iPhones have been getting a lot of heat from privacy advocates for years. It’s likely that privacy concerns will continue to be a public relations nightmare for Apple iPhones despite company efforts to include encryption features in its mobile operating system iOS8. Recent comments from Edward Snowden’s lawyer reveal that the NSA whistleblower doesn’t use iPhones due to professional concerns over security.
Anatoly Kucherena told RIA Novosti that iPhones have software capable of collecting personal information regarding its owner.
“Edward never uses an iPhone, he’s got a simple phone,” Kucherena said. “The iPhone has special software that can activate itself without the owner having to press a button and gather information about him, that’s why on security grounds he refused to have this phone.”

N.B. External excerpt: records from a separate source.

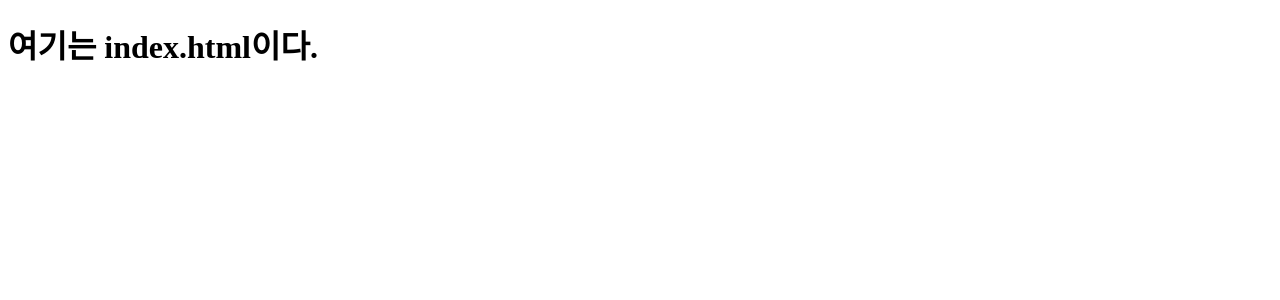
Repository: kong980/EclipseWork
Page: ServletTest3/src/main/webapp/Index.html
An editor plug-in stored every save of this project. The page is shown before and after the next save, followed by the edit.
The browser window is 1280 px wide. The pictures show the whole page.

Above is the page before, as saved 2023-09-14 02:49:59.

### ServletTest3/src/main/webapp/Index.html
<!DOCTYPE html>
<html>
<head>
<meta charset="UTF-8">
<title>Insert title here</title>
</head>
<body>
	<h1>여기는 index.html이다.</h1>
</body>
</html>

After the next save:
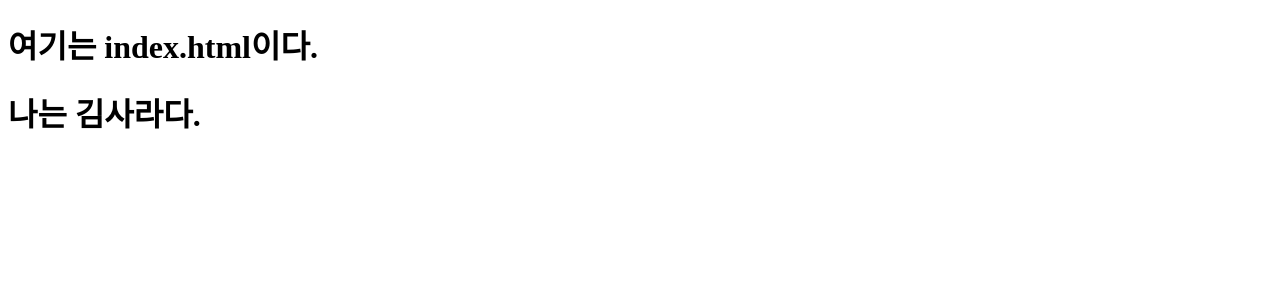
Saved 8 min 36 s later.
--- a/ServletTest3/src/main/webapp/Index.html
+++ b/ServletTest3/src/main/webapp/Index.html
@@ -6,5 +6,6 @@
 </head>
 <body>
 	<h1>여기는 index.html이다.</h1>
+	<h1>나는 김사라다.</h1>
 </body>
 </html>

The Inquisitr previously reported on a program called “DROPOUTJEEP” which could provide a backdoor into iPhones by way of Apple’s mobile iOS. A backdoor of this kind could provide remote access to the iPhone’s user data without detection.
The Snowden leaks also revealed that tech giants like Apple and Microsoft were part of a secret surveillance program known as PRISM, which was designed to allow officials to collect user search history, email content, live chats, and file transfers. This according to a Guardian story in June 2013 by Glenn Greenwald and Ewen MacAskill.
Apple also claims that it has not built a secret backdoor into any of its products and services, and that information stored on iPhones and iCloud is not sold to advertisers.
So whom are we to believe? Either the Snowden leaks are an elaborate hoax or tech companies like Apple are lying through their teeth about their commitment to customer privacy. With over 300 million iPhones in active use as of December 2013, iPhone owners may be more interested in how their security features actually work rather than having to make sense of all the NSA surveillance mess and company deniability.
According to The Intercept, despite Apple’s improved encryption in iOS devices like iPhones, users are not protected from government surveillance in most cases. This is because Apple encrypts user iCloud data with their own key – not the user’s key. This means that, in the event of a court order, iPhones are readily available to rat out their owners to the NSA or any other government agency requesting a peek at user data.
iPhones also rely on a four-digit PIN which makes hacking iPhone devices child’s play for intelligence agencies like the NSA. In fact, the 10 most frequently used iPhone codes account for 15 percent of all passwords in use. In short, nearly one in seven iPhones could easily be unlocked without any difficulty.
Apple still has a long way to go to convince customers that their iPhones are safe from prying eyes.
[Image via ABC News.]